But do you get the same strong existence results as one gets for infinite-dimensional Lie groups, say?
The statement about the full embedding that I quoted means precisely that all standard theory embeds.
What I meant is: To understand the concept of a smooth set you apparently need the whole category.
Not in any non-trivial sense, no. A smooth sets is, as I mentioned, a declaration for each Cartesian space (abstract coordinate system) of what counts as a smooth function out of that space into the smooth set, subject to the evident condition that this is compatible with smooth functions between Cartesian space (abstract coordinate changes).
Or can you define a smooth set without reference to a category, just as you can define a group without reference to a category?
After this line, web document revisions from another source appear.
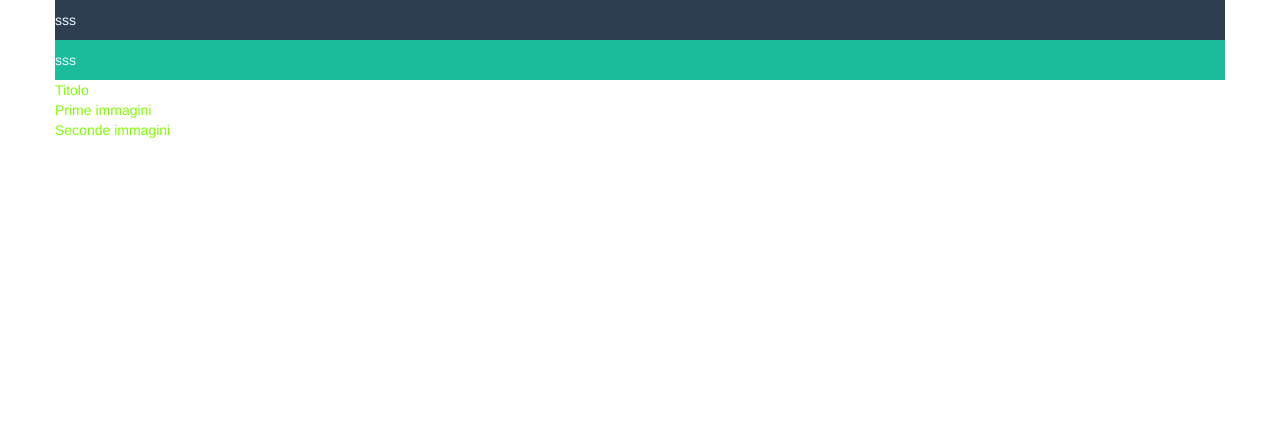
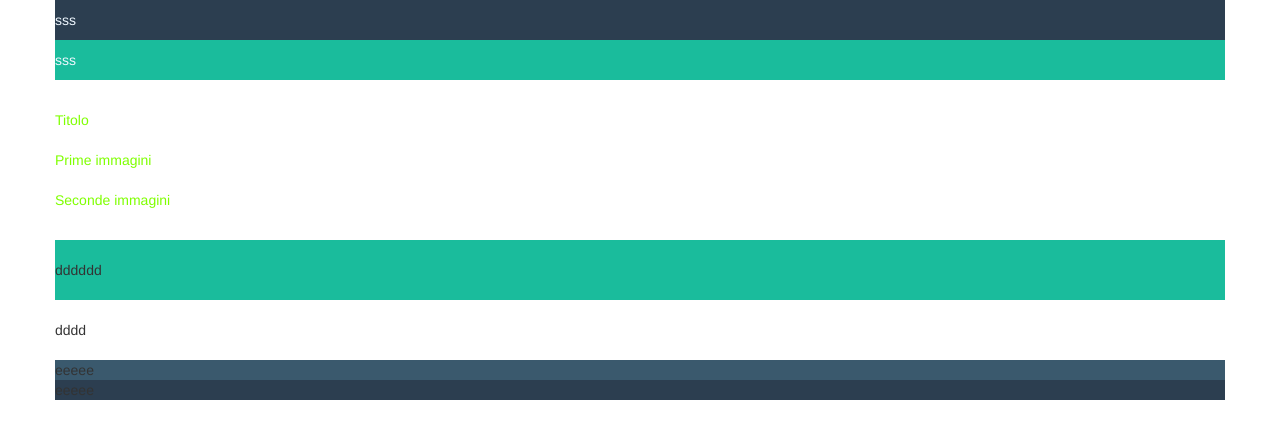
Before and after one commit to SimoneSaramondi/html-css-bootstrap-freelancer, a plain HTML site: page index.html in a window 1280 px wide. Drawn offline with nearby package versions, Linux system fonts and the light colour scheme.

Commit message:
inizio main e footer

```diff
--- a/index.html
+++ b/index.html
@@ -10,6 +10,7 @@
 
     <title>Bootstrap</title>
 </head>
+<!--Bisogna aggiungere tutte le larghezze-->
 <body>
     <div class="container">
         <header>
@@ -32,6 +33,24 @@
                 Seconde immagini
             </div>
         </nav>
+
+        <main>
+            <div class="row"> <!--Quella verde-->
+                dddddd
+            </div>
+            <div class="row"> <!--Quella bianca-->
+                dddd
+            </div>
+        </main>
+
+        <footer>
+            <div class="row">
+                eeeee
+            </div>
+            <div class="row">
+                eeeee
+            </div>
+        </footer>
     </div>
 
 </body>
--- a/style.css
+++ b/style.css
@@ -1,4 +1,3 @@
-
 header .row{
     background-color: rgb(44, 62, 80);
     color: aliceblue;
@@ -6,7 +5,24 @@ header .row{
 }
 header .row:nth-child(2){
     background-color: rgb(26, 188, 156);
+    padding: 10px 0;
+}
+nav{
+    padding: 20px 0;
 }
 nav .row{
     color: chartreuse;
+    padding: 10px 0;
 }
+main .row:first-child{
+    background-color: rgb(26, 188, 156);
+}
+main .row{
+    padding: 20px 0;
+}
+footer .row:first-child{
+    background-color: rgb(58, 89, 109);
+}
+footer .row:last-child{
+    background-color: rgb(44, 62, 80);
+}
```
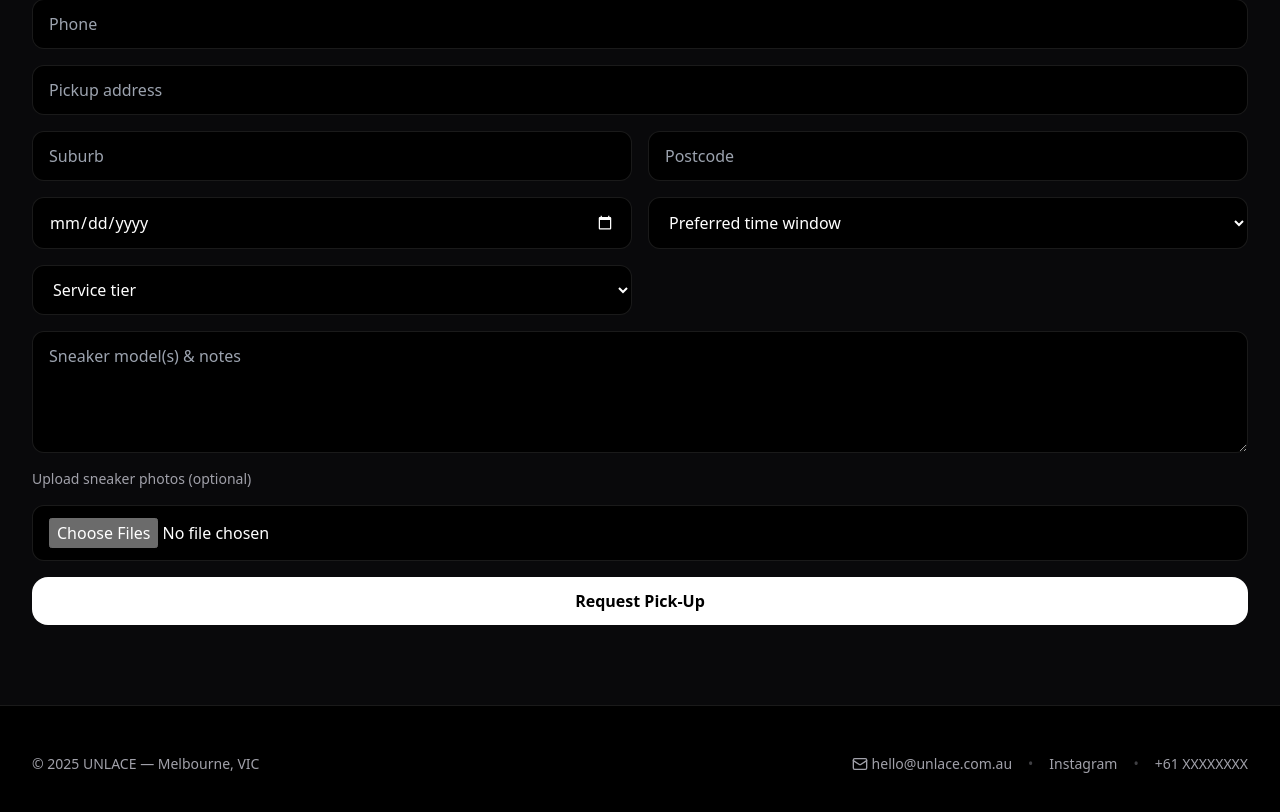
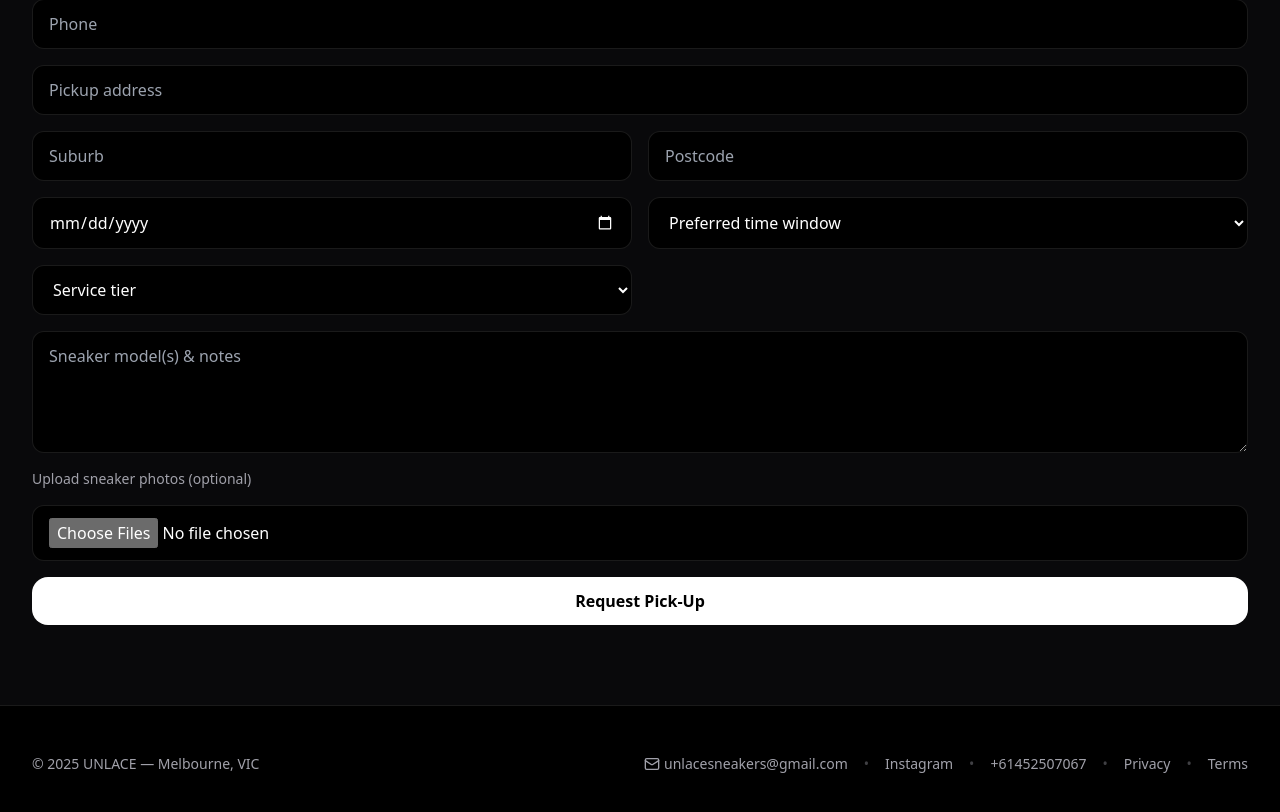
Before and after one commit to unlacesneakers/unlace-site, a Next.js app: page / in a window 1280 px wide. Shown: the part 1740-2552 px from the top of the page. Built offline with nearby package versions, Linux system fonts and the light colour scheme.

Commit message:
index.tsx

```diff
--- a/pages/index.tsx
+++ b/pages/index.tsx
@@ -79,7 +79,7 @@ async function handleSubmit(e: React.FormEvent<HTMLFormElement>) {
                 "postalCode": "3000",
                 "addressCountry": "AU"
               },
-              "telephone": "+61XXXXXXXXX",
+              "telephone": "+61452507067",
               "url": "https://unlace.com.au",
               "sameAs": ["https://www.instagram.com/unlace"]
             })
@@ -182,11 +182,19 @@ async function handleSubmit(e: React.FormEvent<HTMLFormElement>) {
           <div className="mx-auto max-w-7xl px-4 sm:px-6 lg:px-8 py-12 flex flex-col md:flex-row items-center justify-between gap-6 text-sm text-zinc-400">
             <div>© {new Date().getFullYear()} UNLACE — Melbourne, VIC</div>
             <div className="flex items-center gap-4">
-              <a href="mailto:hello@unlace.com.au" className="hover:text-white flex items-center gap-1"><Mail className="h-4 w-4"/> hello@unlace.com.au</a>
+              <a href="mailto:unlacesneakers@gmail.com" className="hover:text-white flex items-center gap-1">
+                <Mail className="h-4 w-4"/> unlacesneakers@gmail.com
+              </a>
               <span className="opacity-40">•</span>
-              <a href="https://instagram.com/unlace" className="hover:text-white">Instagram</a>
+              <a href="https://www.instagram.com/unlacesneakers/" className="hover:text-white" target="_blank" rel="noreferrer">
+                Instagram
+              </a>
               <span className="opacity-40">•</span>
-              <a href="tel:+61XXXXXXXXX" className="hover:text-white">+61 XXXXXXXX</a>
+              <a href="tel:+61YOURNUMBER" className="hover:text-white">+61452507067</a>
+              <span className="opacity-40">•</span>
+              <a href="/privacy" className="hover:text-white">Privacy</a>
+              <span className="opacity-40">•</span>
+              <a href="/terms" className="hover:text-white">Terms</a>
             </div>
           </div>
         </footer>
```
Sure. But this is a triviality unless you read some superficial scariness into the innocent word "category". When you define what a group is, you also want to know what counts as a homomorphism between two groups. The high-brow term for this is "the category of groups" but it means nothing else but "groups and maps between them".